Every entry is to be returned exactly as it stands; the pictures are to be dropped.

*** Block opens ***

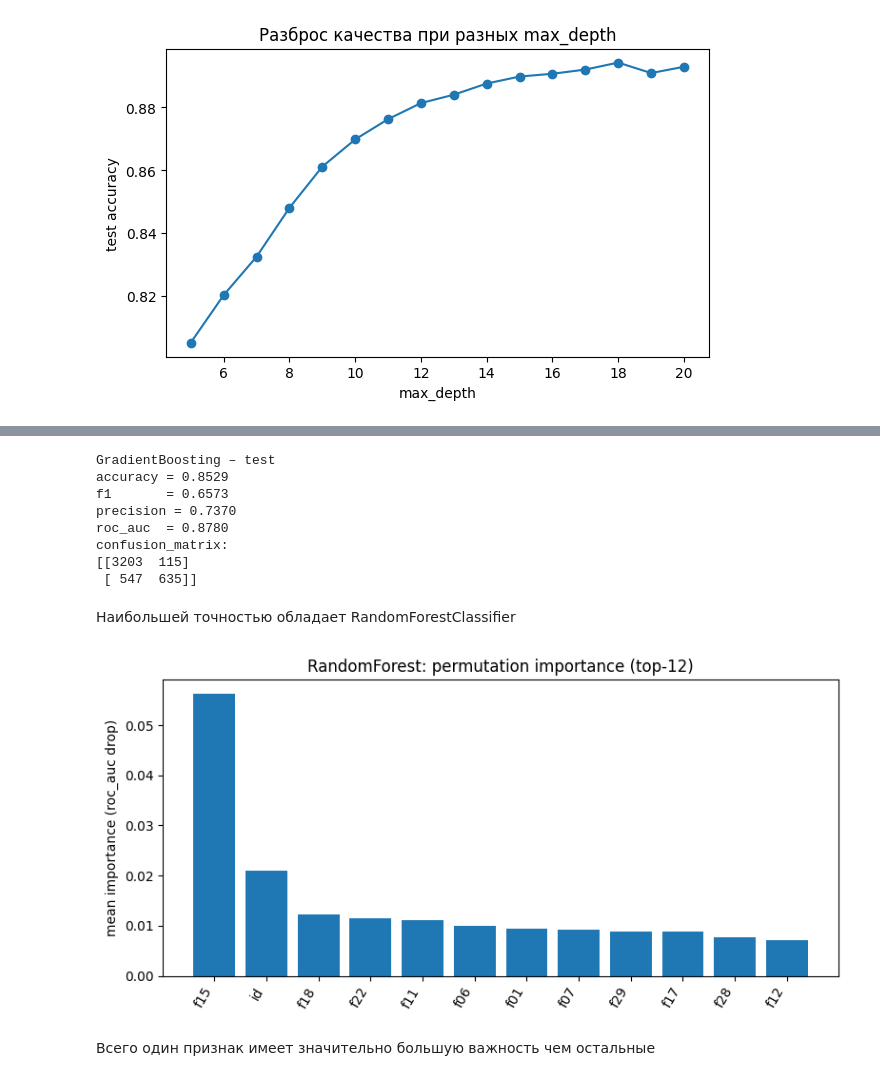
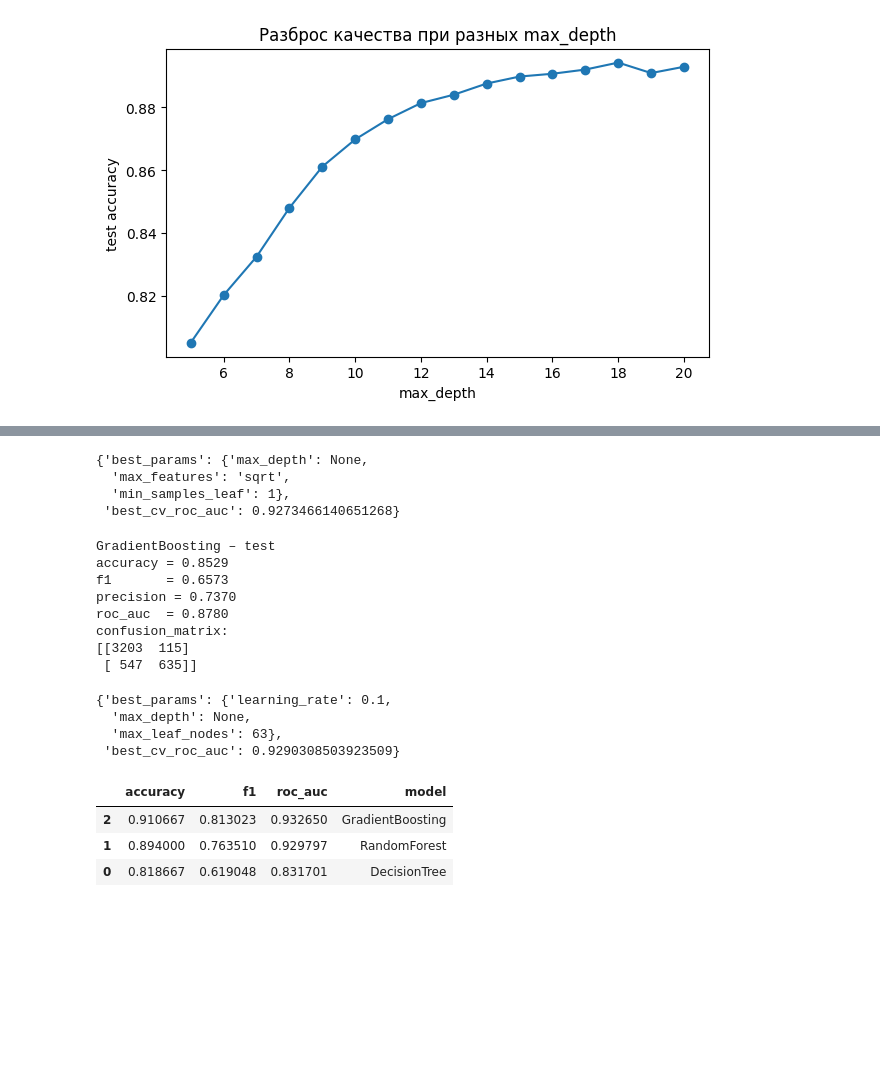
Before and after one commit to Dobriak-88/aie-group-2-work, a Jupyter notebook: homeworks/HW06/HW06.ipynb, the cells around one changed output, grey strips where cells are left out. Drawn from its saved outputs; the diff is of its cells as text; code cells hidden in the pictures; blank space fills up the shorter version.

```diff
--- a/homeworks/HW06/HW06.ipynb
+++ b/homeworks/HW06/HW06.ipynb
@@ -243,3 +365,24 @@ plt.savefig("./artifacts/figures/max_deth.png")
+# %%
+rf = RandomForestClassifier(
+    n_estimators=400,
+    random_state=RANDOM_STATE,
+    n_jobs=-1,
+    oob_score=True
+)
+
+rf_grid = {
+    "max_depth": [None, 6, 18],
+    "min_samples_leaf": [1, 5, 10],
+    "max_features": ["sqrt", 0.5],
+}
+
+rf_search = run_search("RandomForest", rf, rf_grid)
+search_summaries["RandomForest"]
+# %% [output]
+{'best_params': {'max_depth': None,
+  'max_features': 'sqrt',
+  'min_samples_leaf': 1},
+ 'best_cv_roc_auc': 0.9273466140651268}
 # %%
 from sklearn.ensemble import GradientBoostingClassifier
 def eval_binary(model, X_train, y_train, X_test, y_test, title=None):
@@ -270,27 +413,34 @@ roc_auc  = 0.8780
 confusion_matrix:
 [[3203  115]
  [ 547  635]]
-# %% [markdown]
-Наибольшей точностью обладает RandomForestClassifier
-# %%
-perm = permutation_importance(
-    rf, X_test, y_test,
-    n_repeats=8,
-    random_state=RANDOM_STATE,
-    scoring="roc_auc"
-)
-feature_names = df.columns
-pimp = perm.importances_mean
-idx = np.argsort(pimp)[::-1][:12]
-
-plt.figure(figsize=(8, 4))
-plt.bar(range(len(idx)), pimp[idx])
-plt.xticks(range(len(idx)), [feature_names[i] for i in idx], rotation=60, ha="right")
-plt.ylabel("mean importance (roc_auc drop)")
-plt.title("RandomForest: permutation importance (top-12)")
-plt.tight_layout()
-plt.savefig("./artifacts/figures/permutation_importance.png")
-# %% [output]
-[figure, removed]
-# %% [markdown]
-Всего один признак имеет значительно большую важность чем остальные
+# %%
+gb = GradientBoostingClassifier(
+    random_state=RANDOM_STATE
+)
+gb_grid = {
+    "learning_rate": [0.03, 0.05, 0.1],
+    "max_depth": [2, 3, None],
+    "max_leaf_nodes": [15, 31, 63],
+}
+
+gb_search = run_search("GradientBoosting", gb, gb_grid)
+search_summaries["GradientBoosting"]
+# %% [output]
+{'best_params': {'learning_rate': 0.1,
+  'max_depth': None,
+  'max_leaf_nodes': 63},
+ 'best_cv_roc_auc': 0.9290308503923509}
+# %%
+df = pd.DataFrame(results)
+
+# сортировка: roc_auc (если есть) иначе accuracy
+df_sorted = df.copy()
+df_sorted["roc_auc_sort"] = df_sorted["roc_auc"].fillna(-1.0)
+df_sorted = df_sorted.sort_values(["roc_auc_sort", "accuracy"], ascending=False).drop(columns=["roc_auc_sort"])
+
+df_sorted
+# %% [output]
+|  | accuracy | f1 | roc_auc | model |
+| 2 | 0.910667 | 0.813023 | 0.932650 | GradientBoosting |
+| 1 | 0.894000 | 0.763510 | 0.929797 | RandomForest |
+| 0 | 0.818667 | 0.619048 | 0.831701 | DecisionTree |
```
Also changed, not shown: parts of 14 cells of this notebook, 11 other files.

*** Block closes ***

=== Solution to this task ===
Before and after one commit to Dobriak-88/aie-group-2-work, a Jupyter notebook: homeworks/HW06/HW06.ipynb, the cells around one changed output, grey strips where cells are left out. Drawn from its saved outputs; the diff is of its cells as text; code cells hidden in the pictures; blank space fills up the shorter version.

```diff
--- a/homeworks/HW06/HW06.ipynb
+++ b/homeworks/HW06/HW06.ipynb
@@ -243,3 +365,24 @@ plt.savefig("./artifacts/figures/max_deth.png")
+# %%
+rf = RandomForestClassifier(
+    n_estimators=400,
+    random_state=RANDOM_STATE,
+    n_jobs=-1,
+    oob_score=True
+)
+
+rf_grid = {
+    "max_depth": [None, 6, 18],
+    "min_samples_leaf": [1, 5, 10],
+    "max_features": ["sqrt", 0.5],
+}
+
+rf_search = run_search("RandomForest", rf, rf_grid)
+search_summaries["RandomForest"]
+# %% [output]
+{'best_params': {'max_depth': None,
+  'max_features': 'sqrt',
+  'min_samples_leaf': 1},
+ 'best_cv_roc_auc': 0.9273466140651268}
 # %%
 from sklearn.ensemble import GradientBoostingClassifier
 def eval_binary(model, X_train, y_train, X_test, y_test, title=None):
@@ -270,27 +413,34 @@ roc_auc  = 0.8780
 confusion_matrix:
 [[3203  115]
  [ 547  635]]
-# %% [markdown]
-Наибольшей точностью обладает RandomForestClassifier
-# %%
-perm = permutation_importance(
-    rf, X_test, y_test,
-    n_repeats=8,
-    random_state=RANDOM_STATE,
-    scoring="roc_auc"
-)
-feature_names = df.columns
-pimp = perm.importances_mean
-idx = np.argsort(pimp)[::-1][:12]
-
-plt.figure(figsize=(8, 4))
-plt.bar(range(len(idx)), pimp[idx])
-plt.xticks(range(len(idx)), [feature_names[i] for i in idx], rotation=60, ha="right")
-plt.ylabel("mean importance (roc_auc drop)")
-plt.title("RandomForest: permutation importance (top-12)")
-plt.tight_layout()
-plt.savefig("./artifacts/figures/permutation_importance.png")
-# %% [output]
-[figure, removed]
-# %% [markdown]
-Всего один признак имеет значительно большую важность чем остальные
+# %%
+gb = GradientBoostingClassifier(
+    random_state=RANDOM_STATE
+)
+gb_grid = {
+    "learning_rate": [0.03, 0.05, 0.1],
+    "max_depth": [2, 3, None],
+    "max_leaf_nodes": [15, 31, 63],
+}
+
+gb_search = run_search("GradientBoosting", gb, gb_grid)
+search_summaries["GradientBoosting"]
+# %% [output]
+{'best_params': {'learning_rate': 0.1,
+  'max_depth': None,
+  'max_leaf_nodes': 63},
+ 'best_cv_roc_auc': 0.9290308503923509}
+# %%
+df = pd.DataFrame(results)
+
+# сортировка: roc_auc (если есть) иначе accuracy
+df_sorted = df.copy()
+df_sorted["roc_auc_sort"] = df_sorted["roc_auc"].fillna(-1.0)
+df_sorted = df_sorted.sort_values(["roc_auc_sort", "accuracy"], ascending=False).drop(columns=["roc_auc_sort"])
+
+df_sorted
+# %% [output]
+|  | accuracy | f1 | roc_auc | model |
+| 2 | 0.910667 | 0.813023 | 0.932650 | GradientBoosting |
+| 1 | 0.894000 | 0.763510 | 0.929797 | RandomForest |
+| 0 | 0.818667 | 0.619048 | 0.831701 | DecisionTree |
```
Also changed, not shown: parts of 14 cells of this notebook, 11 other files.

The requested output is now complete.